There are a few terms that should always be included in an IR report, and a few that should never be included. One of the few terms that should not be included is “loose connection” when used in an electrical inspection report. For the simple reason that it may not be a loose connection that is presenting as a warmer spot in the electrical system. The term “loose connection” is often used to describe a “contact surface fault”, the thermal pattern for which is hottest at the point of increased resistance and cools the farther away the circuit you travel from the point of high resistance. There are many things that can cause this increase in resistance such as, loose connections, over-torqued connections, dirty connections, contaminated connections, and warped connectors. Any of these can cause increased resistance at the connection point. The problem with using the term “loose connection” is that Mongo (every crew has their Mongo) only has a 10lb hammer, an adjustable wrench, and a roll of duct tape in his pouch. So, when Mongo gets the repair order he reads “loose connection” and he just tries to tighten the connection even more. The end result is that the connection strips the threads or breaks the bolt. This is because the real cause for the increase resistance is that the connection was over-torqued in the first place.
The proper method of identifying this in the report is to use the term “high resistance connection” or “increased resistance at the connection”. Then, let the trades do their job and investigate the cause of the increased resistance and take appropriate repair actions. Recommended repair actions should allow the tradesman to apply their knowledge to investigate the problem. However, there are some companies that want more detail in the recommendations. The simple phrase “disassemble, inspect for damage, replace components as needed, clean all contact surfaces, reassemble using proper torqueing methods” is a very common statement that looks to have detail, but still allows the trades to use their knowledge to complete the repair.

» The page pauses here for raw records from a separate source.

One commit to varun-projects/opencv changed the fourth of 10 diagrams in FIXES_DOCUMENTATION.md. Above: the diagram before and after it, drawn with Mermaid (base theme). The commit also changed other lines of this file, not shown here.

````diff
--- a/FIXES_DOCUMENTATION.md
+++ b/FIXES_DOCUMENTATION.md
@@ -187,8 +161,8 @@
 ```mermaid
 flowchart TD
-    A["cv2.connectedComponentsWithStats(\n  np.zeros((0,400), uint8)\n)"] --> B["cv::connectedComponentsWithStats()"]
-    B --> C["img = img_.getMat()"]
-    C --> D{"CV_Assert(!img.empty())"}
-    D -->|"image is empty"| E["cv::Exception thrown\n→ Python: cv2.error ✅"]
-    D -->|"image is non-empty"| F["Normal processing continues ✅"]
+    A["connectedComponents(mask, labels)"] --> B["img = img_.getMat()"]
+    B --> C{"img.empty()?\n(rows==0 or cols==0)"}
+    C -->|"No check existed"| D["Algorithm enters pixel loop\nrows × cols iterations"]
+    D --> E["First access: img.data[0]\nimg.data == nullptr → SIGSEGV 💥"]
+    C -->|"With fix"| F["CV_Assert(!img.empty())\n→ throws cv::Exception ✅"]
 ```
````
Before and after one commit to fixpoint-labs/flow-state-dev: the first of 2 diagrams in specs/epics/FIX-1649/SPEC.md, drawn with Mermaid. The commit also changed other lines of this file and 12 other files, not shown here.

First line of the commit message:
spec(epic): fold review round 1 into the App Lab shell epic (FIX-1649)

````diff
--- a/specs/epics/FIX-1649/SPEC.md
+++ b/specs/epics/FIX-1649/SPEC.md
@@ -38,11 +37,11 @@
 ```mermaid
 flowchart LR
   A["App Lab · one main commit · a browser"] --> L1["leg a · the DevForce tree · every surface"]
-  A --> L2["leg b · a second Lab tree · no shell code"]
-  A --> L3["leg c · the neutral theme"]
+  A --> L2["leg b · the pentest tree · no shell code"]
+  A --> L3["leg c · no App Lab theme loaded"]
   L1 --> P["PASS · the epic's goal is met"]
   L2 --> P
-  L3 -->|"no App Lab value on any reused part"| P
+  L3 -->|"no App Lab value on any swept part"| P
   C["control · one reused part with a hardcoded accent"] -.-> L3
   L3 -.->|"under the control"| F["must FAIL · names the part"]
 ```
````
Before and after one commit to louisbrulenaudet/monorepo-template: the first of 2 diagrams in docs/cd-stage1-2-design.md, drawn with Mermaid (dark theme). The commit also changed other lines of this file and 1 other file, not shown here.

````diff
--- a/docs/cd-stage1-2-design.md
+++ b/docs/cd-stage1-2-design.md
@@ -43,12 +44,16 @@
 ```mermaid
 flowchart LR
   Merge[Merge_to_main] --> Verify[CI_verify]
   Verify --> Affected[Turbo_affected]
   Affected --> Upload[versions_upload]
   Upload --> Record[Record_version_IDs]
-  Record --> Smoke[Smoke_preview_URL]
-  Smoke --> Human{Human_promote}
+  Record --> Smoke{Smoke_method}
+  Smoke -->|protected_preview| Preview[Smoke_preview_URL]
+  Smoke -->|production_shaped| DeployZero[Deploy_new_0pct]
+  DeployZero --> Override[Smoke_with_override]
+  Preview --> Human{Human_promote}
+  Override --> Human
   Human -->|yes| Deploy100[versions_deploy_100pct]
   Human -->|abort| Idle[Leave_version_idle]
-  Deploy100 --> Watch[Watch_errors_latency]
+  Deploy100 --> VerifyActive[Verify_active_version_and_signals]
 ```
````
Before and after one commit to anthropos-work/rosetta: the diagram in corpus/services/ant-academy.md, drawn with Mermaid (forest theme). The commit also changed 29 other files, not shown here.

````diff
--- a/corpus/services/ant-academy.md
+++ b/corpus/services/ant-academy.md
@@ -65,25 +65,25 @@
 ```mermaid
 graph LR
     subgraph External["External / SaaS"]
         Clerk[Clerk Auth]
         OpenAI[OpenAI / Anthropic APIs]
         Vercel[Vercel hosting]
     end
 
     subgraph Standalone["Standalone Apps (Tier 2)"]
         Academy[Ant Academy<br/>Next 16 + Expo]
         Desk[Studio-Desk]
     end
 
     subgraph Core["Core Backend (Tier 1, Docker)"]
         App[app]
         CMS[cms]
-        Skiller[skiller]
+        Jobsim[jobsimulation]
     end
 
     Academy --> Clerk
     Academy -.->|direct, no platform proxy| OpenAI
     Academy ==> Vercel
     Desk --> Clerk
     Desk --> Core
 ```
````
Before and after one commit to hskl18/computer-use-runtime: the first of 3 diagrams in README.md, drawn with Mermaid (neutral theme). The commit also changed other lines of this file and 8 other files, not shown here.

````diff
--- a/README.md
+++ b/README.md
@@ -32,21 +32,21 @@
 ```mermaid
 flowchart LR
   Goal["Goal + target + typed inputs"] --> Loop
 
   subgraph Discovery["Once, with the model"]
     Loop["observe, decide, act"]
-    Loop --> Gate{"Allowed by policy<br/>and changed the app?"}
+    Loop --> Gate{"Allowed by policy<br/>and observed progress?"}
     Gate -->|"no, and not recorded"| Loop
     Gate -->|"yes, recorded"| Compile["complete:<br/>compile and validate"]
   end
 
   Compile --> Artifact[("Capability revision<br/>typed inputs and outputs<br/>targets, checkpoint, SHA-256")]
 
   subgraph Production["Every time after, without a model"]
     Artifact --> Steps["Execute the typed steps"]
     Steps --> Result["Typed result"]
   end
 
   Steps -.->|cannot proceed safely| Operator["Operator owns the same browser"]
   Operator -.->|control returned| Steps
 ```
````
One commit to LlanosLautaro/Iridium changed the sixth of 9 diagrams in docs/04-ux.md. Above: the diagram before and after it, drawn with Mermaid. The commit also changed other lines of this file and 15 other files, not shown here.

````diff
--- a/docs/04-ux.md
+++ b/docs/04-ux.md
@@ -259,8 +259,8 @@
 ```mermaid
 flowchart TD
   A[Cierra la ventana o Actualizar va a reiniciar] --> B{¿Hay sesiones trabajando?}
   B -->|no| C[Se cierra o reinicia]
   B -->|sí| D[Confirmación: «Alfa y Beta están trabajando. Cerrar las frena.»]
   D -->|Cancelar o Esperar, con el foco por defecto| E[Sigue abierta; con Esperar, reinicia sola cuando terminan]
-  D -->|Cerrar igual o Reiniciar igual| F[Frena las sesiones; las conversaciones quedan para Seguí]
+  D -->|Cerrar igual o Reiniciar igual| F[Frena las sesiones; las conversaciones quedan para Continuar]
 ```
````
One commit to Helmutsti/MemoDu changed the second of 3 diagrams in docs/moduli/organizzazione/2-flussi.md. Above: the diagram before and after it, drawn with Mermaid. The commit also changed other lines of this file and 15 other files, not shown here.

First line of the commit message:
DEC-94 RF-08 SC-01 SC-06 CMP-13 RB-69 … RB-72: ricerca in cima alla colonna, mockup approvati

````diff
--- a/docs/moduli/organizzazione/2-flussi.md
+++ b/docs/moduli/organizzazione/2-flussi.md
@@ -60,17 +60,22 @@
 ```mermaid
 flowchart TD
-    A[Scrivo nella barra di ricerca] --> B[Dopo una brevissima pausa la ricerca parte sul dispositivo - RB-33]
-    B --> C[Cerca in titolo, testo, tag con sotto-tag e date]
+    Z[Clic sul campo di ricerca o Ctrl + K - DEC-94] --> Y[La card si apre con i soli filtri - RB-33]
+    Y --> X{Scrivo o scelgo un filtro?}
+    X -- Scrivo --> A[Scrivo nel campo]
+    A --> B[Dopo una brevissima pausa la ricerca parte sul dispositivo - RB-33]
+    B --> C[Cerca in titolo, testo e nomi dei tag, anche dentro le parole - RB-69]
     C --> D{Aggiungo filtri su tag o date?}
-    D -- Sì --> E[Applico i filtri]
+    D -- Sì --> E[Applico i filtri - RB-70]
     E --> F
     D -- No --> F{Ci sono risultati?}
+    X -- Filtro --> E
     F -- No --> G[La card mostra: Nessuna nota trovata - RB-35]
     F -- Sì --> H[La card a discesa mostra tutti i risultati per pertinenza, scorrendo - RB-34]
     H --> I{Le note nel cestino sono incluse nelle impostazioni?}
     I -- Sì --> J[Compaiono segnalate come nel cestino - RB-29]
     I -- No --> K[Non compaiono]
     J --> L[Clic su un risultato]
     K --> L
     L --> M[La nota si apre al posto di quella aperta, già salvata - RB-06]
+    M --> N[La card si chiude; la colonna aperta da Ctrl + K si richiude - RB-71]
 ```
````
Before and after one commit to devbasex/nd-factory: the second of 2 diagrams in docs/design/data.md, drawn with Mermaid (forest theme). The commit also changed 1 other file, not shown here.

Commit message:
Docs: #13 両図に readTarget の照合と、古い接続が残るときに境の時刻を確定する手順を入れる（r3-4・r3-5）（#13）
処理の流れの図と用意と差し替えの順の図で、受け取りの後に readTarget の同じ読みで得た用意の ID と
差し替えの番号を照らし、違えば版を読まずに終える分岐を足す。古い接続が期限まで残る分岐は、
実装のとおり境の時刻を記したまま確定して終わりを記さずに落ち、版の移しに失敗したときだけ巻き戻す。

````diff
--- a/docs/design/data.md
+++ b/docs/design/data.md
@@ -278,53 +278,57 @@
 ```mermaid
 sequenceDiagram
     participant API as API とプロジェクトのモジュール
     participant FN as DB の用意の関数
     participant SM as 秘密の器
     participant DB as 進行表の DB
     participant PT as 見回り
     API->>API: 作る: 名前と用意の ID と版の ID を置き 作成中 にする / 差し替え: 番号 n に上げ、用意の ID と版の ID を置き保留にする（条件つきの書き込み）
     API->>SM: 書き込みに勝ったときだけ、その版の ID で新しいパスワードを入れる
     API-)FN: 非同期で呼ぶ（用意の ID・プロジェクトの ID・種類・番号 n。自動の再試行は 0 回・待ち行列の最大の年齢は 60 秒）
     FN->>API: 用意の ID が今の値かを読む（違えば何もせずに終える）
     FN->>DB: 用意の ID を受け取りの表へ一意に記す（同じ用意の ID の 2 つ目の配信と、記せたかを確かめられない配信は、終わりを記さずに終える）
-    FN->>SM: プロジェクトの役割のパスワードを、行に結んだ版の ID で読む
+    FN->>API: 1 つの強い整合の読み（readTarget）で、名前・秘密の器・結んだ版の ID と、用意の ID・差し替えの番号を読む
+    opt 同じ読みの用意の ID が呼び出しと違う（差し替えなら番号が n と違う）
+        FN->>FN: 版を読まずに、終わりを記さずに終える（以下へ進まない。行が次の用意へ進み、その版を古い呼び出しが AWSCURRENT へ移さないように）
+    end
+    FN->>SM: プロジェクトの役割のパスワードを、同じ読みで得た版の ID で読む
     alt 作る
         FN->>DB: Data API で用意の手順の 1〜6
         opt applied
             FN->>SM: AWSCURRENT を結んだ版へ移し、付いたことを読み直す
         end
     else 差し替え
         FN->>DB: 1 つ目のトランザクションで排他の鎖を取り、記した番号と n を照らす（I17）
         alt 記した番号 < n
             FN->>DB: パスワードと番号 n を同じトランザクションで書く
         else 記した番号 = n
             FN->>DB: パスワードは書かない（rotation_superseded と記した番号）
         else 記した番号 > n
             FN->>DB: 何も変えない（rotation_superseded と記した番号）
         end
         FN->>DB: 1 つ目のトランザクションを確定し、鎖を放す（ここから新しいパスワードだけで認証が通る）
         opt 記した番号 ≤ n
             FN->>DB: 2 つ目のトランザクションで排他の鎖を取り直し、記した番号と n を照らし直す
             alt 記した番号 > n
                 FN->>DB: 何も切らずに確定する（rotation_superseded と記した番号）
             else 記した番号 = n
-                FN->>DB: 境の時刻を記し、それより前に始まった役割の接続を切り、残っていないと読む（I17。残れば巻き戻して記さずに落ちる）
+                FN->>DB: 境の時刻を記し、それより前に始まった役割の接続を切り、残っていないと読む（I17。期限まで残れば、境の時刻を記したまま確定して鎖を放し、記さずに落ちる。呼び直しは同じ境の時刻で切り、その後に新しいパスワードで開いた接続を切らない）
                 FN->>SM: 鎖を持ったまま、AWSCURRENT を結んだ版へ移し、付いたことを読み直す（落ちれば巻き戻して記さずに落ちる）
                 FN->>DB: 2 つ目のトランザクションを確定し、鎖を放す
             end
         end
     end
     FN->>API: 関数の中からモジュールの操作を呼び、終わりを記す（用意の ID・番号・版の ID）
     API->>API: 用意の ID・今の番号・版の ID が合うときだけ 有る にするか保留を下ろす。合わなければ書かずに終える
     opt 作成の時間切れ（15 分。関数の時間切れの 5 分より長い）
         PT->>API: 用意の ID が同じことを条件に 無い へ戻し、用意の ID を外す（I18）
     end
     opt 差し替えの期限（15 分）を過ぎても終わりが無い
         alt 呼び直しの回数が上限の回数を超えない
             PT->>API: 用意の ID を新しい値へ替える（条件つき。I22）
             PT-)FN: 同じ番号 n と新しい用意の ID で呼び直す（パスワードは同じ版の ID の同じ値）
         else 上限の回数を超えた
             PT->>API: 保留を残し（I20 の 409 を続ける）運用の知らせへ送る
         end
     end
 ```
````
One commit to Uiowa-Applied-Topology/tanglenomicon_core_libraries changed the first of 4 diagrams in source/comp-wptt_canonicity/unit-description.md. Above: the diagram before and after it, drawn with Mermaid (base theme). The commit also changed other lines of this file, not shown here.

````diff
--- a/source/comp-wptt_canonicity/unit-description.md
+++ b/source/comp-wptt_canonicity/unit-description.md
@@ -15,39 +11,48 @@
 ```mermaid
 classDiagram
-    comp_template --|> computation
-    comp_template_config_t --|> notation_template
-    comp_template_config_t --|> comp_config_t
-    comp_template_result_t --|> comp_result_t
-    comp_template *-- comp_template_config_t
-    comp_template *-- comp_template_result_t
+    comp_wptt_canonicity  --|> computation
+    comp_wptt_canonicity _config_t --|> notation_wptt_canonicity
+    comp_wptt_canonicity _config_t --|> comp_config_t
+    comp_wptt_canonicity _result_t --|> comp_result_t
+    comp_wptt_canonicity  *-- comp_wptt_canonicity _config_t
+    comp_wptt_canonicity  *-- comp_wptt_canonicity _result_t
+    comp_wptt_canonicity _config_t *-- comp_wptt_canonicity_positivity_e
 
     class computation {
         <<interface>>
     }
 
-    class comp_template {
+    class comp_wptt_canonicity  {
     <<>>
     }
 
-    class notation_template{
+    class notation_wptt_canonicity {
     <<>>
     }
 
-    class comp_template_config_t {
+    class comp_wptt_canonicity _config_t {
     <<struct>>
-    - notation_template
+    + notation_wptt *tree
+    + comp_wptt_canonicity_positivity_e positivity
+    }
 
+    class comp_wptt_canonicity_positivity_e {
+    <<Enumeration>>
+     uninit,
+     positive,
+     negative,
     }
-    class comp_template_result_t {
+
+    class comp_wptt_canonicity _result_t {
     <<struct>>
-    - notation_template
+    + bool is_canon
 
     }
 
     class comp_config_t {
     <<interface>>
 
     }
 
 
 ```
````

The one thing to keep in mind as you write your reports is that there are NO absolutes in this technology! The use of disclaimer phases in encouraged, such as, “seems to be”, “could be”, “might be”, “possible fault”, “pattern suggests”; you get the idea. These allow "wiggle room" for error in interpretation of the IR image. The purpose of the report is to provide the end user with identification of a problem and enough information to be able to support the prioritization of the repair.